▸ **PROBLEM STATEMENT**: Work out how many lines of the data hold the string "vous", and reply with that number alone.

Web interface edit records
* * * * * * *
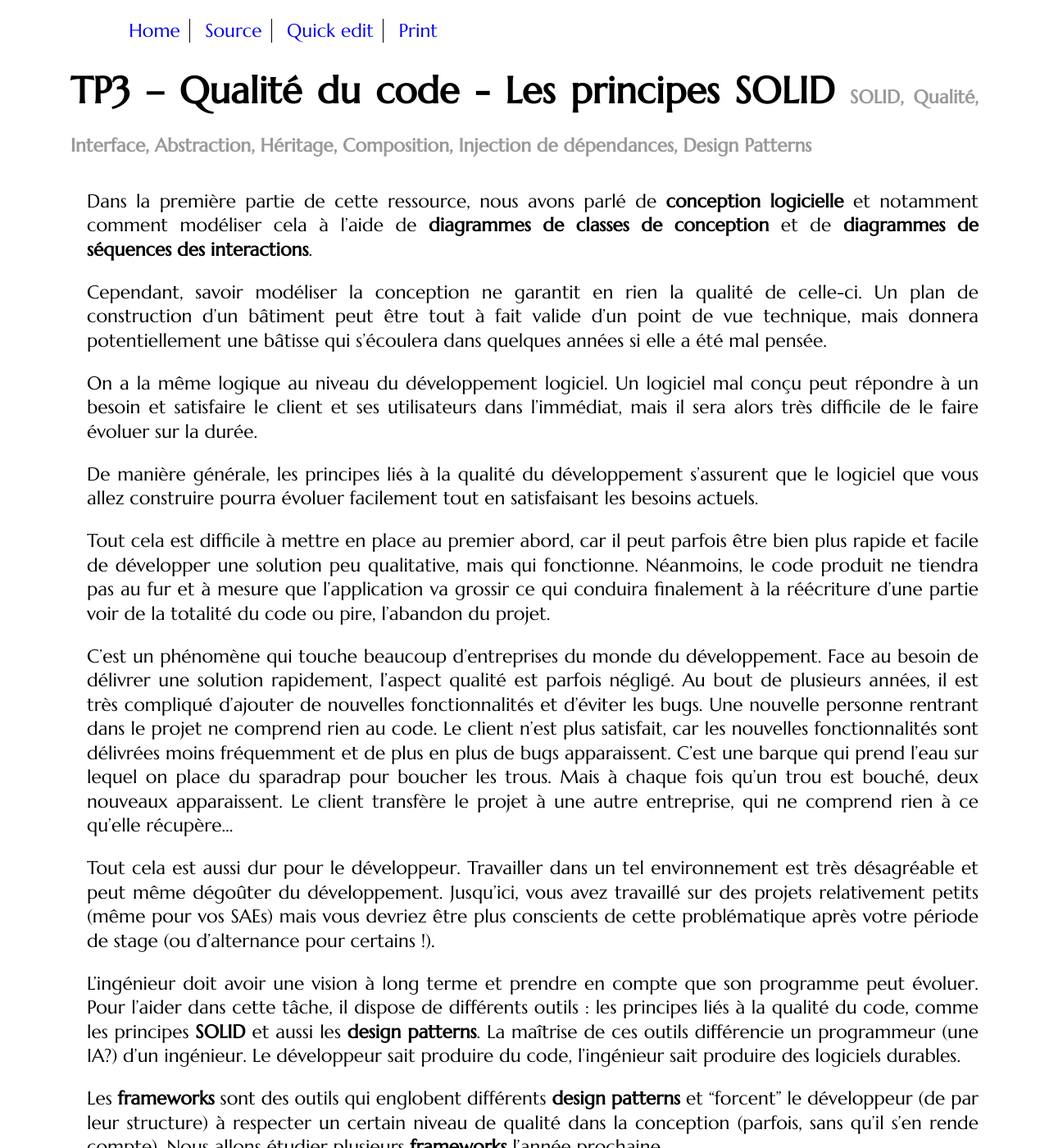
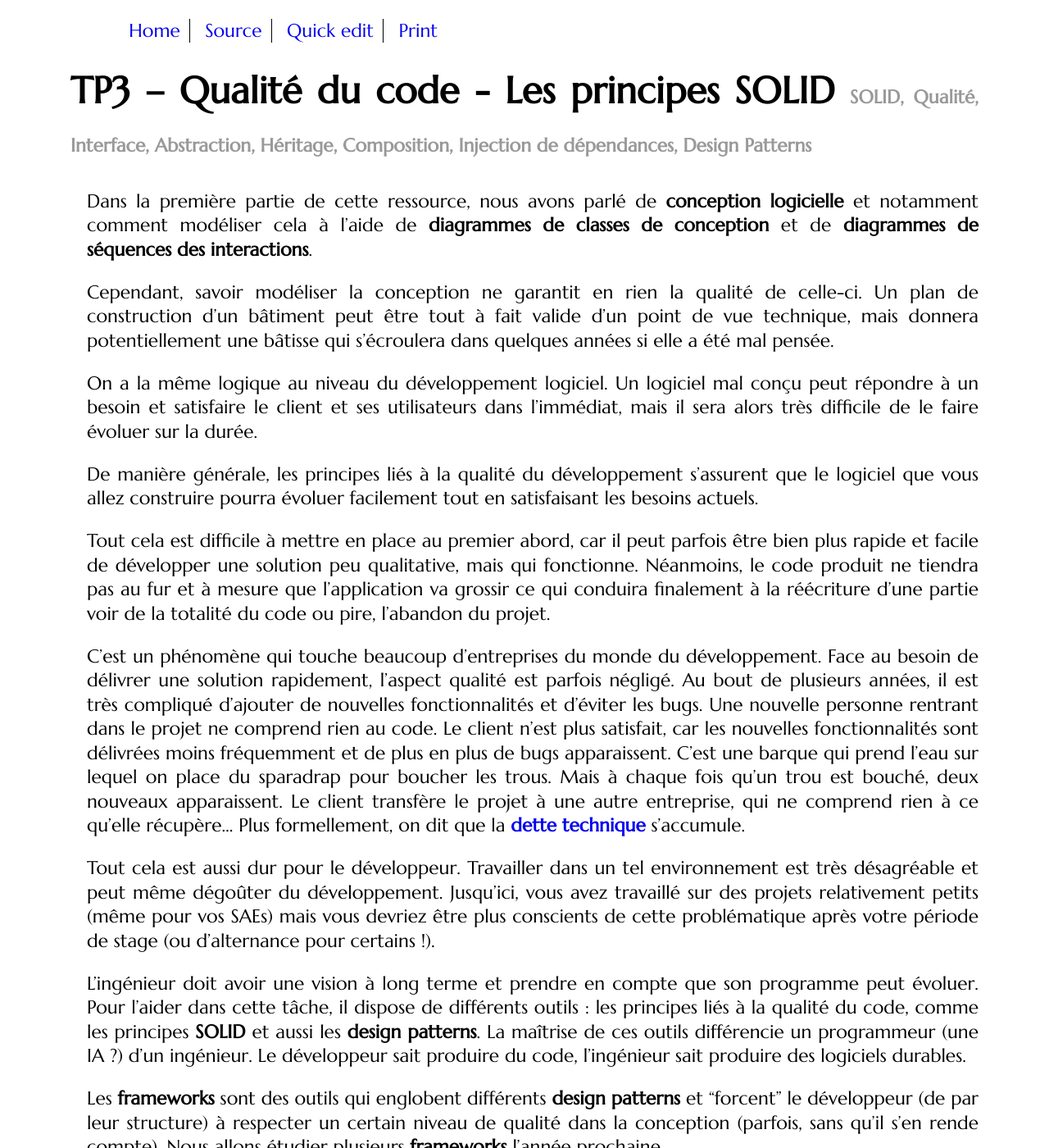
Before and after one commit to mgasquet/R304-QualiteDeveloppement, a Jekyll site: the page built from tutorials/tutorial3.md, in a window 1280 px wide and 1400 px high. Shown: the whole window at 82% size. Built offline with Jekyll 4.4.1, drawn with Linux system fonts in a browser that asks for light colours; some web fonts are replaced; some of the changed text lies outside the part shown.

Commit message:
reformulation + typos 2

````diff
--- a/tutorials/tutorial3.md
+++ b/tutorials/tutorial3.md
@@ -7,7 +7,7 @@ lang: fr
 
 Dans la première partie de cette ressource, nous avons parlé de **conception logicielle** et notamment comment modéliser cela à l'aide de **diagrammes de classes de conception** et de **diagrammes de séquences des interactions**.
 
-Cependant, savoir modéliser la conception ne garantit en rien la qualité de celle-ci. Un plan de construction d'un bâtiment peut être tout à fait valide d'un point de vue technique, mais donnera potentiellement une bâtisse qui s'écoulera dans quelques années si elle a été mal pensée.
+Cependant, savoir modéliser la conception ne garantit en rien la qualité de celle-ci. Un plan de construction d'un bâtiment peut être tout à fait valide d'un point de vue technique, mais donnera potentiellement une bâtisse qui s'écroulera dans quelques années si elle a été mal pensée.
 
 On a la même logique au niveau du développement logiciel. Un logiciel mal conçu peut répondre à un besoin et satisfaire le client et ses utilisateurs dans l'immédiat, mais il sera alors très difficile de le faire évoluer sur la durée.
 
@@ -15,11 +15,11 @@ De manière générale, les principes liés à la qualité du développement s'a
 
 Tout cela est difficile à mettre en place au premier abord, car il peut parfois être bien plus rapide et facile de développer une solution peu qualitative, mais qui fonctionne. Néanmoins, le code produit ne tiendra pas au fur et à mesure que l'application va grossir ce qui conduira finalement à la réécriture d'une partie voir de la totalité du code ou pire, l'abandon du projet.
 
-C'est un phénomène qui touche beaucoup d'entreprises du monde du développement. Face au besoin de délivrer une solution rapidement, l'aspect qualité est parfois négligé. Au bout de plusieurs années, il est très compliqué d'ajouter de nouvelles fonctionnalités et d'éviter les bugs. Une nouvelle personne rentrant dans le projet ne comprend rien au code. Le client n'est plus satisfait, car les nouvelles fonctionnalités sont délivrées moins fréquemment et de plus en plus de bugs apparaissent. C'est une barque qui prend l'eau sur lequel on place du sparadrap pour boucher les trous. Mais à chaque fois qu'un trou est bouché, deux nouveaux apparaissent. Le client transfère le projet à une autre entreprise, qui ne comprend rien à ce qu'elle récupère...
+C'est un phénomène qui touche beaucoup d'entreprises du monde du développement. Face au besoin de délivrer une solution rapidement, l'aspect qualité est parfois négligé. Au bout de plusieurs années, il est très compliqué d'ajouter de nouvelles fonctionnalités et d'éviter les bugs. Une nouvelle personne rentrant dans le projet ne comprend rien au code. Le client n'est plus satisfait, car les nouvelles fonctionnalités sont délivrées moins fréquemment et de plus en plus de bugs apparaissent. C'est une barque qui prend l'eau sur lequel on place du sparadrap pour boucher les trous. Mais à chaque fois qu'un trou est bouché, deux nouveaux apparaissent. Le client transfère le projet à une autre entreprise, qui ne comprend rien à ce qu'elle récupère... Plus formellement, on dit que la [**dette technique**](https://fr.wikipedia.org/wiki/Dette_technique) s'accumule.
 
 Tout cela est aussi dur pour le développeur. Travailler dans un tel environnement est très désagréable et peut même dégoûter du développement. Jusqu'ici, vous avez travaillé sur des projets relativement petits (même pour vos SAEs) mais vous devriez être plus conscients de cette problématique après votre période de stage (ou d'alternance pour certains !).
 
-L'ingénieur doit avoir une vision à long terme et prendre en compte que son programme peut évoluer. Pour l'aider dans cette tâche, il dispose de différents outils : les principes liés à la qualité du code, comme les principes **SOLID** et aussi les **design patterns**. La maîtrise de ces outils différencie un programmeur (une IA?) d'un ingénieur. Le développeur sait produire du code, l'ingénieur sait produire des logiciels durables.
+L'ingénieur doit avoir une vision à long terme et prendre en compte que son programme peut évoluer. Pour l'aider dans cette tâche, il dispose de différents outils : les principes liés à la qualité du code, comme les principes **SOLID** et aussi les **design patterns**. La maîtrise de ces outils différencie un programmeur (une IA ?) d'un ingénieur. Le développeur sait produire du code, l'ingénieur sait produire des logiciels durables.
 
 Les **frameworks** sont des outils qui englobent différents **design patterns** et "forcent" le développeur (de par leur structure) à respecter un certain niveau de qualité dans la conception (parfois, sans qu'il s'en rende compte). Nous allons étudier plusieurs **frameworks** l'année prochaine.
 
@@ -43,7 +43,7 @@ Le respect de ces principes permet d'améliorer le principe de **faible couplage
 
 Les **design patterns** sont des solutions à des problèmes bien définis qui fournissent des modèles réutilisables et adaptables sur n'importe quel projet. Ces patterns permettent notamment de respecter les principes **SOLID**.
 
-Dans un logiciel développé d'une telle manière, généralement, l'ajout d'une nouvelle fonctionnalité se résume à l'ajout de nouvelle classes ou de méthodes **sans avoir besoin de modifier ou de récrire les classes existantes**. Le programme est ouvert à l'extension, mais fermé aux modifications (qui pourraient entraîner elles-mêmes d'autres modifications...).
+Dans un logiciel développé d'une telle manière, généralement, l'ajout d'une nouvelle fonctionnalité se résume à l'ajout de nouvelles classes ou de méthodes **sans avoir besoin de modifier ou de récrire les classes existantes**. Le programme est ouvert à l'extension, mais fermé aux modifications (qui pourraient entraîner elles-mêmes d'autres modifications...).
 
 Dans ce TP, nous allons étudier chaque principe et nous allons vous fournir du code qui est (la plupart du temps) fonctionnel, mais développé sans respecter **SOLID**. Vous allez alors constater que :
 
@@ -259,7 +259,7 @@ Pour vous mettre dans le bain et vous montrer la problématique derrière tout c
 
 </div>
 
-Votre programme fonctionne ? C'est super ! Mais votre code serait-il encore lisible s'il y avait une centaine d'animaux...?
+Votre programme fonctionne ? C'est super ! Mais votre code serait-il encore lisible s'il y avait une centaine d'animaux ?
 
 Continuons maintenant avec de petits monstres bien populaires : les **pokémons**.
 
@@ -391,7 +391,7 @@ Ceci devrait vous permettre de refactorer le code du paquetage `ocp1` (animaux).
 
 En comparant vos deux diagrammes de classes, on peut facilement voir ce qui différencie la "mauvaise" conception de la "bonne" : dans votre premier diagramme, les classes `SimulateurCombat` et `Pokemon` ont autant de dépendances qu'il y a de sous-classes de type de pokémon. S'il y a 30 types de pokémons, `SimulateurCombat` et `Pokemon` auront chacune 30 dépendances. Après refactoring, ces dépendances disparaissent. `SimulateurCombat` est seulement dépendant de `Pokemon`.
 
-Dans un code de qualité **les abstractions ne dépendent pas des implémentations**. En d'autres termes, une superclasse ne devrait pas dépendre de ses sous-classes. Seules les sous-classes peuvent dépendre de leurs parents (et on verra que parfois, là aussi il faut faire attention qu'on utilise l'héritage.). Sur votre premier diagramme, il est clair que ce principe n'est pas respecté, car `Pokemon` dépendait de ses différentes sous-classes, ce qui n'est plus les cas sur le deuxième diagramme.
+Dans un code de qualité **les abstractions ne dépendent pas des implémentations**. En d'autres termes, une superclasse ne devrait pas dépendre de ses sous-classes. Seules les sous-classes peuvent dépendre de leurs parents (et on verra que parfois, là aussi, il faut faire attention qu'on utilise l'héritage.). Sur votre premier diagramme, il est clair que ce principe n'est pas respecté, car `Pokemon` dépendait de ses différentes sous-classes, ce qui n'est plus les cas sur le deuxième diagramme.
 
 Nous allons mettre à l'épreuve votre compréhension des deux principes (`S` et `O`) avec un nouvel exercice un peu différent de ce que vous venez de voir, dans sa forme.
 
@@ -619,7 +619,7 @@ class Rectangle {
   }
 
   public int getLargeur() {
-    return largeur:
+    return largeur;
   }
 
   public void setHauteur(int hauteur) {
@@ -693,13 +693,13 @@ Tout va bien se passer si j'exécute cette méthode sur un rectangle, mais pas s
 
 ```java
 Rectangle r = new Rectangle(5,5);
-r.aire() //Renvoie 25
+r.aire() // Renvoie 25
 Rectangle c = new Carre(5);
-c.aire() //Renvoie 25
+c.aire() // Renvoie 25
 agrandirRectangle(r, 2);
-r.aire() //Renvoie 100
+r.aire() // Renvoie 100
 agrandirRectangle(c, 2);
-c.aire() //Renvoie 400! Pourquoi ???
+c.aire() // Renvoie 400 ! Pourquoi ???
 ```
 
 Bref, cet héritage est une très mauvaise idée ! En fait, conceptuellement, en programmation, un carré n'est pas un rectangle spécialisé, car les règles pour la hauteur et la largeur sont différentes...cela peut être un peu dur à accepter.
@@ -744,7 +744,7 @@ class Rectangle implements FigureRectangulaire {
 
   @Override
   public int aire() {
-    return hauteur*largeur;
+    return hauteur * largeur;
   }
 
 }
@@ -769,7 +769,7 @@ class Carre implements FigureRectangulaire {
 
   @Override
   public int getLargeur() {
-    return rectangle.getLargeur();:
+    return rectangle.getLargeur();
   }
 
   @Override
@@ -912,7 +912,7 @@ class ResponsableDeStagiaires extends Salarie {
 
    @Override
    public double getSalaire() {
-      return super.getSalaire() + 50 * (nombreStagiairesGeres);
+      return super.getSalaire() + 50 * nombreStagiairesGeres;
    }
 }
 ```
@@ -972,7 +972,7 @@ class ResponsableDeStagiaires implements I_Salarie {
 
   @Override
   public double getSalaire() {
-    return salarie.getSalaire() + 50 * (nombreStagiairesGeres);
+    return salarie.getSalaire() + 50 * nombreStagiairesGeres;
   }
 }
 ```
@@ -1411,7 +1411,7 @@ class Service {
 
 class Main {
 
-  public static void main(String[]args) {
+  public static void main(String[] args) {
     //Utilise "methodeA" dans "action"
     Service s1 = new Service(new A());
 
````
Also changed, not shown: other parts of tutorials/tutorial3.md (+5 -5 lines).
* * * * * * *
▸ **TASK RESPONSE**: 5